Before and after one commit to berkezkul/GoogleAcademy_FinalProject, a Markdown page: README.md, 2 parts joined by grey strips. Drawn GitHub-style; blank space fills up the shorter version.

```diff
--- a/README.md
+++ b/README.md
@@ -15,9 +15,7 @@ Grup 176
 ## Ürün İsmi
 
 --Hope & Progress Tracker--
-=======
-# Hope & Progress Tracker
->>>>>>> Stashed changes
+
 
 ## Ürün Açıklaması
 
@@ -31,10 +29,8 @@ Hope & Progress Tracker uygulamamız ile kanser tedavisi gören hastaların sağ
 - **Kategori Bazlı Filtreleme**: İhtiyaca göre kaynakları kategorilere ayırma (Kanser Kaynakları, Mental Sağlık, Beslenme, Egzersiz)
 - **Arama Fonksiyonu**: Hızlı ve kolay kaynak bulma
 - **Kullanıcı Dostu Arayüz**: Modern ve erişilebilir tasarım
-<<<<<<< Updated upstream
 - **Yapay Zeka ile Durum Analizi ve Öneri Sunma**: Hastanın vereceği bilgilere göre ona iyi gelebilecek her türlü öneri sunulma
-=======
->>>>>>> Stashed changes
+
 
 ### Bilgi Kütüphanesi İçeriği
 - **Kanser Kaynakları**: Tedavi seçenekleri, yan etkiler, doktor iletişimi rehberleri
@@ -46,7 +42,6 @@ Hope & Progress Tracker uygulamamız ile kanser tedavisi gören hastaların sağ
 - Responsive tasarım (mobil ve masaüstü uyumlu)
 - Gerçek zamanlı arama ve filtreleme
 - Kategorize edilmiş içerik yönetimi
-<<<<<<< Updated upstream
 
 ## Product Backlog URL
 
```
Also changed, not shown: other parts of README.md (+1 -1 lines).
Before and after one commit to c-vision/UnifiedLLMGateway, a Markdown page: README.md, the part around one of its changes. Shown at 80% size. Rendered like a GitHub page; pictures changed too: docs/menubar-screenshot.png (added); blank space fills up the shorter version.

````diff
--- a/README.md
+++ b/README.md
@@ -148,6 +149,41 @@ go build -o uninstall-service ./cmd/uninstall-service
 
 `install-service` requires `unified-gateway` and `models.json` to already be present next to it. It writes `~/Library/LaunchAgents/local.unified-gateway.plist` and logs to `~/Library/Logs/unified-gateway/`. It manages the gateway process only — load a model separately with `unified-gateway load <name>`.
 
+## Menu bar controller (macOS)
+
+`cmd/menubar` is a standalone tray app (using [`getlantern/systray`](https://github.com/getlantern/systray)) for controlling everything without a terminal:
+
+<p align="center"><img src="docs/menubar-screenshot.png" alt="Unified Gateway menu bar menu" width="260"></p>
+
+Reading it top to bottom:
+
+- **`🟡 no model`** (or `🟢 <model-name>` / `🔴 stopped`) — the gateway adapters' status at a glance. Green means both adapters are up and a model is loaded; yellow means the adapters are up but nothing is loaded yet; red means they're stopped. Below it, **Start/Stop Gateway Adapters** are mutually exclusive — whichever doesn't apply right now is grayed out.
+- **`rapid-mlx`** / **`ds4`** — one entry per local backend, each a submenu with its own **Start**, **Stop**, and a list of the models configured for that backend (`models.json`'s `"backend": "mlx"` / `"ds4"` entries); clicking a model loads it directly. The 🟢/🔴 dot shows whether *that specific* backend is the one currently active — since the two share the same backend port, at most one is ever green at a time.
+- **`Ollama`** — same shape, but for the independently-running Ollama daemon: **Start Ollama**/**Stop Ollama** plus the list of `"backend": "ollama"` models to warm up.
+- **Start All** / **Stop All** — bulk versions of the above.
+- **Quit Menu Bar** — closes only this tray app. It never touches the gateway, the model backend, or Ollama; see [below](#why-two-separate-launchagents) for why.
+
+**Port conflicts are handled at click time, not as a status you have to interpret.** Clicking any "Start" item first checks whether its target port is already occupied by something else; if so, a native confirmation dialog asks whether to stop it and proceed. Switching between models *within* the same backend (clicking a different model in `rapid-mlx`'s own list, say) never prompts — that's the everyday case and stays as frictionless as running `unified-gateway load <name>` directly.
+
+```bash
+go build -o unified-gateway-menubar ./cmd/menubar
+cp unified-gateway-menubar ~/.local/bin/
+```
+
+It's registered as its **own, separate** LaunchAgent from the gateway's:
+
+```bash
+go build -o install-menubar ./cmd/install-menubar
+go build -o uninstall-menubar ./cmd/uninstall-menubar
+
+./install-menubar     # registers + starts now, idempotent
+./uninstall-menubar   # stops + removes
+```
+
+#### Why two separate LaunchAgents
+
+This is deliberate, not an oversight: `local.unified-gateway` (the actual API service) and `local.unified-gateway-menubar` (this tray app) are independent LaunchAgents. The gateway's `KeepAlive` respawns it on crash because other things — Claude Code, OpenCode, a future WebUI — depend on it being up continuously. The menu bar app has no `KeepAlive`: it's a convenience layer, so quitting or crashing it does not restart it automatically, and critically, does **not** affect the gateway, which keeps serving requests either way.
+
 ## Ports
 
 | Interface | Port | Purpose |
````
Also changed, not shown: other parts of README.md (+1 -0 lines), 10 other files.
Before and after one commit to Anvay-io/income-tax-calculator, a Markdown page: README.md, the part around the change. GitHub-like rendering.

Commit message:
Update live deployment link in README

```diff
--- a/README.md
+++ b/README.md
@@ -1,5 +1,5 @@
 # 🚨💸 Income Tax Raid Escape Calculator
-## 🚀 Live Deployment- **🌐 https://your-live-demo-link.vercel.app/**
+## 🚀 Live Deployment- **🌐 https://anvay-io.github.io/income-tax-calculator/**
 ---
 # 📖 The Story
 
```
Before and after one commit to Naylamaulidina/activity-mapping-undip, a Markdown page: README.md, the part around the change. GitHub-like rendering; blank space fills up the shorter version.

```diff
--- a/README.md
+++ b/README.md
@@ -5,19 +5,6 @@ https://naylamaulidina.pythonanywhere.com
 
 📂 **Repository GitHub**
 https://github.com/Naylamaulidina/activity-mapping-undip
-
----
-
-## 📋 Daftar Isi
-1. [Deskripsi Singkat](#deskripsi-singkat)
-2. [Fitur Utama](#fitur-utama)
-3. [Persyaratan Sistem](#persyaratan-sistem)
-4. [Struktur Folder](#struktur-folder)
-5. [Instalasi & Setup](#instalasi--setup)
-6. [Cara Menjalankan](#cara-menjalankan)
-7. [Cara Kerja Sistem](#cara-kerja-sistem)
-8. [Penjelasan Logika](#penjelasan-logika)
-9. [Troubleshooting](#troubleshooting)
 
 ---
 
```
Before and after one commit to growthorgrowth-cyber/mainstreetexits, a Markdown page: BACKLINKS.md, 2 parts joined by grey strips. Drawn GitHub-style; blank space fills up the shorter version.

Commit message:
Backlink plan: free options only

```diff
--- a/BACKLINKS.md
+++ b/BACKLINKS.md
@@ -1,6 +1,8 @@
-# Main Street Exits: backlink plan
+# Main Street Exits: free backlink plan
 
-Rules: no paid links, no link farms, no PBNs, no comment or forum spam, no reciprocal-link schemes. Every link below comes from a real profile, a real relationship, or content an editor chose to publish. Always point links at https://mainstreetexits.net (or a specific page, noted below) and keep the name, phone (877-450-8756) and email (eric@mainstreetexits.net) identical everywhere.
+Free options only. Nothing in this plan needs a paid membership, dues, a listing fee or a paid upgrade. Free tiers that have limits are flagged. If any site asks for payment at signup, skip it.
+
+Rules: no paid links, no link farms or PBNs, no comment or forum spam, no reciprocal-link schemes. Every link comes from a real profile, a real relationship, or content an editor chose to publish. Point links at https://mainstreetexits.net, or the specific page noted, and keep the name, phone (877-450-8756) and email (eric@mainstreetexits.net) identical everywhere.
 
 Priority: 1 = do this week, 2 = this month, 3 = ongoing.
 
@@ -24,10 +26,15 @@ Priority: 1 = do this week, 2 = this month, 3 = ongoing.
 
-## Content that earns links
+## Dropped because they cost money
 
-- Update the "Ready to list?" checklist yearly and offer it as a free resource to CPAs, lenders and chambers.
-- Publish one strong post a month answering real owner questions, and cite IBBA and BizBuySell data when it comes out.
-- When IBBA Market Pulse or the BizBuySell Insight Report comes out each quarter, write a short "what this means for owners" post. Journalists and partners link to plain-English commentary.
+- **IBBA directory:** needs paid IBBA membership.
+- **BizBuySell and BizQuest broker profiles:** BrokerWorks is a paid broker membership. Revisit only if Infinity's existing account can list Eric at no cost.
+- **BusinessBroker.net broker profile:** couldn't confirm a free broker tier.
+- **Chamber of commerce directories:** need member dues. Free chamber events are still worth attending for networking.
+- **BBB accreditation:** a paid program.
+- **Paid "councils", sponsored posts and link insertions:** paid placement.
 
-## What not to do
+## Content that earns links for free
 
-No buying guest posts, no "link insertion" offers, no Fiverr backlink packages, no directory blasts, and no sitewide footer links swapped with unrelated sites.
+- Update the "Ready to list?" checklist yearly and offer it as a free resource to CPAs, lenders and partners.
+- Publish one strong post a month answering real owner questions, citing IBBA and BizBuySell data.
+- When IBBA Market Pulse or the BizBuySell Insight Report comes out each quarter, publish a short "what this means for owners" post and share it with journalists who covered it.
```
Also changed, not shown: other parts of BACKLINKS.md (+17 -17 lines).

■ ■ ■ ■

> [TASK STATEMENT]: Look through the listing, and copy each line in which the string "like" turns up.

> [REPLY TO THE EXERCISE]:
Before and after one commit to c-vision/UnifiedLLMGateway, a Markdown page: README.md, the part around one of its changes. Shown at 80% size. Rendered like a GitHub page; pictures changed too: docs/menubar-screenshot.png (added); blank space fills up the shorter version.
Before and after one commit to Anvay-io/income-tax-calculator, a Markdown page: README.md, the part around the change. GitHub-like rendering.
Before and after one commit to Naylamaulidina/activity-mapping-undip, a Markdown page: README.md, the part around the change. GitHub-like rendering; blank space fills up the shorter version.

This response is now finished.